======== Exercise data ========

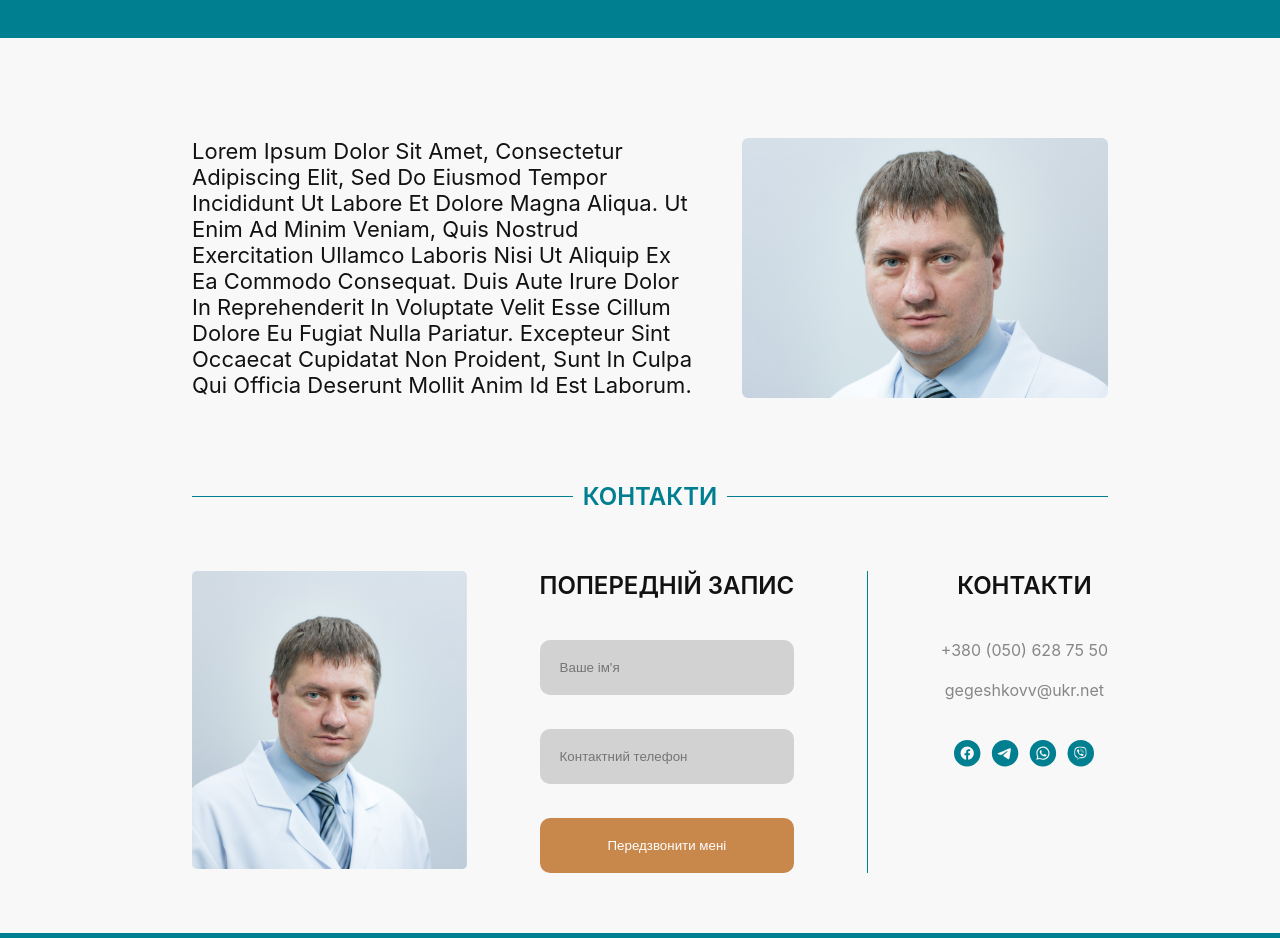
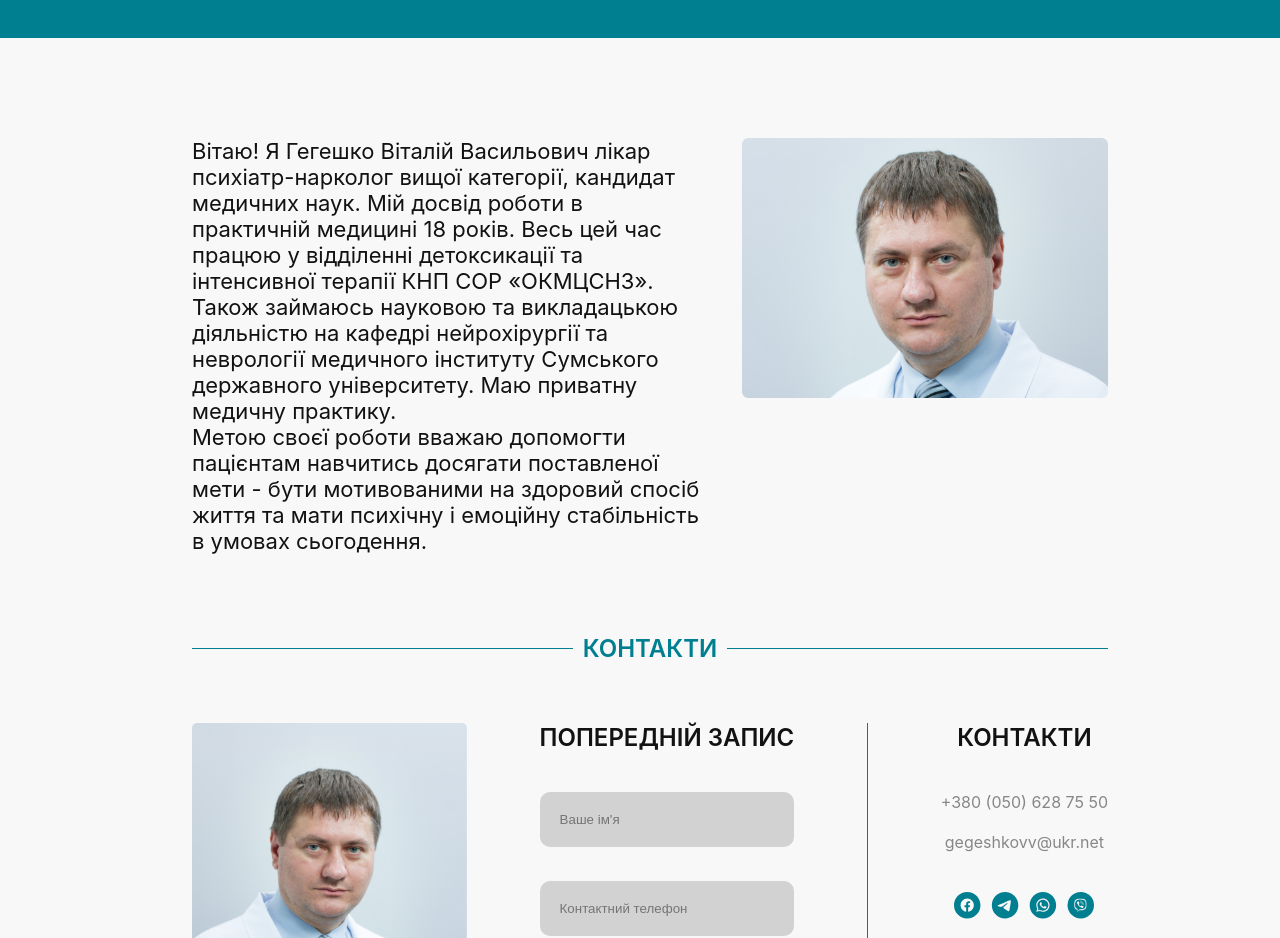
Before and after one commit to aleks-vorgen/gegeshko, a React (Vite) app: page / in a window 1280 px wide. Shown: the part 1100-2038 px from the top of the page. Built offline with nearby package versions, Linux system fonts and the light colour scheme.

Commit message:
Bio text imported

```diff
--- a/src/components/home/biography.jsx
+++ b/src/components/home/biography.jsx
@@ -2,13 +2,15 @@ export function Biography() {
     return (
         <div className="home-bio">
             <div className="bio">
-                Lorem ipsum dolor sit amet, consectetur adipiscing elit,
-                sed do eiusmod tempor incididunt ut labore et dolore magna aliqua.
-                Ut enim ad minim veniam, quis nostrud exercitation ullamco laboris
-                nisi ut aliquip ex ea commodo consequat. Duis aute irure dolor in
-                reprehenderit in voluptate velit esse cillum dolore eu fugiat nulla
-                pariatur. Excepteur sint occaecat cupidatat non proident, sunt in
-                culpa qui officia deserunt mollit anim id est laborum.
+                Вітаю! Я Гегешко Віталій Васильович лікар психіатр-нарколог вищої категорії,
+                кандидат медичних наук. Мій досвід роботи в практичній медицині 18 років. Весь цей
+                час працюю у відділенні детоксикації та інтенсивної терапії КНП СОР «ОКМЦСНЗ».
+                Також займаюсь науковою та викладацькою діяльністю на кафедрі нейрохірургії та
+                неврології медичного інституту Сумського державного університету. Маю приватну
+                медичну практику.<br/>
+                Метою своєї роботи вважаю допомогти пацієнтам навчитись досягати поставленої
+                мети - бути мотивованими на здоровий спосіб життя та мати психічну і емоційну
+                стабільність в умовах сьогодення.
             </div>
             <div className="image">
                 <img src="/images/profile-horizontal.png" alt=""/>
--- a/src/components/home/css/biography.css
+++ b/src/components/home/css/biography.css
@@ -8,7 +8,6 @@
     .bio {
         width: 60%;
         font-size: 22px;
-        text-transform: capitalize;
         padding-right: 40px;
     }
 
```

========

▶ Task brief:
Copy each line of the records that has "home" in it.

▶ Output below:
--- a/src/components/home/biography.jsx
+++ b/src/components/home/biography.jsx
         <div className="home-bio">
--- a/src/components/home/css/biography.css
+++ b/src/components/home/css/biography.css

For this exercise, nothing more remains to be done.